Content starts

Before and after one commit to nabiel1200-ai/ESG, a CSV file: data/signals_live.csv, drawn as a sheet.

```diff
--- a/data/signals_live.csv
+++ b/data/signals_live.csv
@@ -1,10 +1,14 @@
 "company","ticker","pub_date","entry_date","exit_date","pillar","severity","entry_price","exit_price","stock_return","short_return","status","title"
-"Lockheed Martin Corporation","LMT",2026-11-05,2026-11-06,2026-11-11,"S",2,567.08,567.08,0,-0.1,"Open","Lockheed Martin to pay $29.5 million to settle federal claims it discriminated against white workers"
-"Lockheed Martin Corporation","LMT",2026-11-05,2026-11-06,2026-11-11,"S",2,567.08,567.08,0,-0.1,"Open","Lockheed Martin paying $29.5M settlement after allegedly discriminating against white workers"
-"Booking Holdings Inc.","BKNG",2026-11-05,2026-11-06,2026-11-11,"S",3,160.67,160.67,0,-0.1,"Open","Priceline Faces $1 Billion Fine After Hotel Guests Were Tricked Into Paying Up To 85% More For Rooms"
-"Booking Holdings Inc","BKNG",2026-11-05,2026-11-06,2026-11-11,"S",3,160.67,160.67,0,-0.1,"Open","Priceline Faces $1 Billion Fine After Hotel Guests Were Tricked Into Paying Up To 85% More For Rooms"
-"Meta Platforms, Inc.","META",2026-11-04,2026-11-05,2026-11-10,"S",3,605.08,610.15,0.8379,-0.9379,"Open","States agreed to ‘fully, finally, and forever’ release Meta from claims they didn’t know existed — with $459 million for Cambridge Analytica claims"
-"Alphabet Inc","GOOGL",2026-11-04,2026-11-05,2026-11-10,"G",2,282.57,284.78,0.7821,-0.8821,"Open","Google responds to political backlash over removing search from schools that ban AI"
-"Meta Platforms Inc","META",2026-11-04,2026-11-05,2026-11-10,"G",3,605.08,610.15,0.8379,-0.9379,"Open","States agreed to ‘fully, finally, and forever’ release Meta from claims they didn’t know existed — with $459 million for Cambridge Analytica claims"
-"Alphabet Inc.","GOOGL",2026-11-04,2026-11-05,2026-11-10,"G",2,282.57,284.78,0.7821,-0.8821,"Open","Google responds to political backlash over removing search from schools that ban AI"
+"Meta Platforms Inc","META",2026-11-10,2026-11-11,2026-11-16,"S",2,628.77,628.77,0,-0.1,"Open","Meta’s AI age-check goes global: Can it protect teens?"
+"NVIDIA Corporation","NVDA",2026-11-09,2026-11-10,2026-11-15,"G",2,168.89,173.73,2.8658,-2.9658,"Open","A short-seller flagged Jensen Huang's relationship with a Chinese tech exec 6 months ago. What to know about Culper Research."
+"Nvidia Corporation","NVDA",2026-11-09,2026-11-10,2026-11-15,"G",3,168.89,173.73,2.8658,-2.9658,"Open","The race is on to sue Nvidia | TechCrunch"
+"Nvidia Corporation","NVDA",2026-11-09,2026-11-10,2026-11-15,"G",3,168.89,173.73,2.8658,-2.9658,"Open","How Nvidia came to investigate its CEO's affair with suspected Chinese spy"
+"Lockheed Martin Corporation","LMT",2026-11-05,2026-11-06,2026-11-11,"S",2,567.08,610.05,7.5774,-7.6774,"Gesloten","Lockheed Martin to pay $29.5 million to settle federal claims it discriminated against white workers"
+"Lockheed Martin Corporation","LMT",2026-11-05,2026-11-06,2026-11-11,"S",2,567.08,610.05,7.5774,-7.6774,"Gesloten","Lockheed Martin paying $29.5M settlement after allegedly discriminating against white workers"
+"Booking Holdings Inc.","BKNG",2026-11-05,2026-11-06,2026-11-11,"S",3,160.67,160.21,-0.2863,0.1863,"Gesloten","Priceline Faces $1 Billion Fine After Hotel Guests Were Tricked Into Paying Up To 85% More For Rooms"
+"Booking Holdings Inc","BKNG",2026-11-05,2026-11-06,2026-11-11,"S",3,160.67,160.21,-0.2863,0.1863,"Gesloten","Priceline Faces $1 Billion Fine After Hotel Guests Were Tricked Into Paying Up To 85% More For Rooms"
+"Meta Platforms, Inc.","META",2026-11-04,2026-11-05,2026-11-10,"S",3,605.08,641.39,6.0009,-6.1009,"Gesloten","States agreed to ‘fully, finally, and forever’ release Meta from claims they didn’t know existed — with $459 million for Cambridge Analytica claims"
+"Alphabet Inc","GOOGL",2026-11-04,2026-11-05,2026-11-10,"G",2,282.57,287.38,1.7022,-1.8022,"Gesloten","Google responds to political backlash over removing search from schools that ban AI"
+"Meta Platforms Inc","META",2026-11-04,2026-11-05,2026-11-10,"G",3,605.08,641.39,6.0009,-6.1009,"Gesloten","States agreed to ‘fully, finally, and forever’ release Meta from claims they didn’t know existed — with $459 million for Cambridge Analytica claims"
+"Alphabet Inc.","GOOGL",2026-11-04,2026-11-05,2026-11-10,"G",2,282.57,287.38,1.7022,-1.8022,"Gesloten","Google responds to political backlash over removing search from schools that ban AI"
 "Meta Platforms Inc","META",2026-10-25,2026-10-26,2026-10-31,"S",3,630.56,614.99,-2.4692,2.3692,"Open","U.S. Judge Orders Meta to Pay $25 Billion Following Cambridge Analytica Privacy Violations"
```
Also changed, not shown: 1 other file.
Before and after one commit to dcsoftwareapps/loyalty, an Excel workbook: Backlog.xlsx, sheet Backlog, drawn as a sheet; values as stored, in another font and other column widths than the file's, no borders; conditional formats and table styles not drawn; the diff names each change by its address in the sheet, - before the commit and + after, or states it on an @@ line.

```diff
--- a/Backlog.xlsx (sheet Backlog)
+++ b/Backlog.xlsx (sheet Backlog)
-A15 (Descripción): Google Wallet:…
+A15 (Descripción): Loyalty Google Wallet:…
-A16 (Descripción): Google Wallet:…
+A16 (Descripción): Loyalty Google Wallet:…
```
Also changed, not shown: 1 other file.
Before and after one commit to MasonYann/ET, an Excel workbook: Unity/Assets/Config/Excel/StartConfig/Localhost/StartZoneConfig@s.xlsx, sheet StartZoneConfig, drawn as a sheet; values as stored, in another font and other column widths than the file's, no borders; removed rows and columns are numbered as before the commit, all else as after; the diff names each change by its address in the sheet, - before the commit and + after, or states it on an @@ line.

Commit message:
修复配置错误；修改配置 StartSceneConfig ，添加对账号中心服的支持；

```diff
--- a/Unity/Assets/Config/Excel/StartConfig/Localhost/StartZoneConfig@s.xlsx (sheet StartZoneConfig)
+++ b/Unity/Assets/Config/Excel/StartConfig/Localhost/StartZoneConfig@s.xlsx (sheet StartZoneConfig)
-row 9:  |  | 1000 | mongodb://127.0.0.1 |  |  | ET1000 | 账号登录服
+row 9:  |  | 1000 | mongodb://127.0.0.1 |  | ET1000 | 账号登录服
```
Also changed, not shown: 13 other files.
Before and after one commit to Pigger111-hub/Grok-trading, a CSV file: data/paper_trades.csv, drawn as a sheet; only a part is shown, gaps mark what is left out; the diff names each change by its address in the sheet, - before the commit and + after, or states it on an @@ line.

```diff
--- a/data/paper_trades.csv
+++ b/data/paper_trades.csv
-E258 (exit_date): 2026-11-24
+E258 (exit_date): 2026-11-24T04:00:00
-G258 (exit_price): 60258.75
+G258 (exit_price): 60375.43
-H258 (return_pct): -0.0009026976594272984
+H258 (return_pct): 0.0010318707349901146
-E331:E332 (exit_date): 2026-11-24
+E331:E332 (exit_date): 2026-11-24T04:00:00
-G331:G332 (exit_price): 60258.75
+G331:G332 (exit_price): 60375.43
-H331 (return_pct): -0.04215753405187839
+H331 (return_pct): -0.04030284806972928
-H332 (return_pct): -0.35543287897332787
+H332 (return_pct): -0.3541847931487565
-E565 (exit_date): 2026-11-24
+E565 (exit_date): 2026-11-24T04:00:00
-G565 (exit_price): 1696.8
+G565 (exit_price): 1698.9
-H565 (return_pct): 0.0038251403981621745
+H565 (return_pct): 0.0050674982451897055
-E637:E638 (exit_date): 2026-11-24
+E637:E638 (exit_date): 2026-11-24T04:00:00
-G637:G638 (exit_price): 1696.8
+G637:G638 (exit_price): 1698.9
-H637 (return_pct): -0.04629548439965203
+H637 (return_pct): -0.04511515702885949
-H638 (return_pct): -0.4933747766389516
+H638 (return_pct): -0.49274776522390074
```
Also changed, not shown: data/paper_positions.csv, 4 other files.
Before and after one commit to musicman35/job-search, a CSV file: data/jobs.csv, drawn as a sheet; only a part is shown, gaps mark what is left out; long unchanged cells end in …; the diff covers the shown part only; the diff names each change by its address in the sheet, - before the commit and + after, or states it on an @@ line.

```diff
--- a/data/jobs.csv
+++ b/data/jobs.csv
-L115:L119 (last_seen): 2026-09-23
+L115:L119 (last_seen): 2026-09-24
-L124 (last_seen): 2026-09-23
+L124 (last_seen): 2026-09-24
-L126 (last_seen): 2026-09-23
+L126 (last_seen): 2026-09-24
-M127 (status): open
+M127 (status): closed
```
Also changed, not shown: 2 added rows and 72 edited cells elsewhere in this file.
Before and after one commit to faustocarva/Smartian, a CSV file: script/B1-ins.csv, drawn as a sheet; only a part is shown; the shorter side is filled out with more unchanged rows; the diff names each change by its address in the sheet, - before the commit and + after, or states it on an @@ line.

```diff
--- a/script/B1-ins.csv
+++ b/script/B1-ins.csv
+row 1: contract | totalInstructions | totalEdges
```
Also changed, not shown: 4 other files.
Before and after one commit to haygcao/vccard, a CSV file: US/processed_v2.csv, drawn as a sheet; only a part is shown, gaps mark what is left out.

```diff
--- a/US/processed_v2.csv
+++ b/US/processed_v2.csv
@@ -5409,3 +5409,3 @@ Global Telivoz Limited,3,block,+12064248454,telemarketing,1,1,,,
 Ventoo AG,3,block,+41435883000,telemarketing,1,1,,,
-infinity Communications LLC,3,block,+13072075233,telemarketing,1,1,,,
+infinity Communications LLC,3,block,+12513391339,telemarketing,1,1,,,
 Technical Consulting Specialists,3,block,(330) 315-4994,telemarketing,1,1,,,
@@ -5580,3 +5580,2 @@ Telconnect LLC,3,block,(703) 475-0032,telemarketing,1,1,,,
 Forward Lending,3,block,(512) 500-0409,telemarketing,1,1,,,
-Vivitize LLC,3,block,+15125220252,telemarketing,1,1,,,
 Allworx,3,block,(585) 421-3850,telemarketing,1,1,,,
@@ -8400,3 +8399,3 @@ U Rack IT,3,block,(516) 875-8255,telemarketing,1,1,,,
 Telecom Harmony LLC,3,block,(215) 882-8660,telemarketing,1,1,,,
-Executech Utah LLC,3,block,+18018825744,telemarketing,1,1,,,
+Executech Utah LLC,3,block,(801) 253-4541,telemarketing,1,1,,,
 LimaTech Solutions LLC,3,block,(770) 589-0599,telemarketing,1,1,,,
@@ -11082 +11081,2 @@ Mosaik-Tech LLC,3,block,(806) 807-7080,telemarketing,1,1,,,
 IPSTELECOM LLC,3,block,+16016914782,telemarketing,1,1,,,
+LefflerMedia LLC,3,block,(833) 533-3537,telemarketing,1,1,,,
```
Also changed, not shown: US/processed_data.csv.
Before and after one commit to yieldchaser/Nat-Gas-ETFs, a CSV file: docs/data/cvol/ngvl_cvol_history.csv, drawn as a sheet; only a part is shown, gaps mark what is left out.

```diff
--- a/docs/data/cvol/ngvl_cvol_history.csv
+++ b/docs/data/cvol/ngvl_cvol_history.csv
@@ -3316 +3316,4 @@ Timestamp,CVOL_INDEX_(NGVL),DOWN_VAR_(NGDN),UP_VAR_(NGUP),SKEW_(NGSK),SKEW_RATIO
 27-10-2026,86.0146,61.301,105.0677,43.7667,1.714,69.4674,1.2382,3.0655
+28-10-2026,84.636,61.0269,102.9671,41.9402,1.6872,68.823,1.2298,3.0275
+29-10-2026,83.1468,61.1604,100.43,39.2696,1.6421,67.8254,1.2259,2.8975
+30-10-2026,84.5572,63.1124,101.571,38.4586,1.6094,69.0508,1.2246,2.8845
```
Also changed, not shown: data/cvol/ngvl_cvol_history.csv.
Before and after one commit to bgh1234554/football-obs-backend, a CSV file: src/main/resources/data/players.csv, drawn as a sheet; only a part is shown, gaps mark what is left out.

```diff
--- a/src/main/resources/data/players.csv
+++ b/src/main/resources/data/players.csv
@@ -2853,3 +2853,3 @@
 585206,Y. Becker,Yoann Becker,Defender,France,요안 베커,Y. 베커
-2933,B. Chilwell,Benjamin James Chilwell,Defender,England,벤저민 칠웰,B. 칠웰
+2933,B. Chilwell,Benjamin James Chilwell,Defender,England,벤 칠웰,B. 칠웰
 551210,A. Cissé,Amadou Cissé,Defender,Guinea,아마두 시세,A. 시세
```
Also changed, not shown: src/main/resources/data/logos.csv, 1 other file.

Content ends

- _Work request_:
Taking the records as a whole, report how many of their lines include the word "NVDA". Nothing but the number is wanted.

- _Answer section_:
3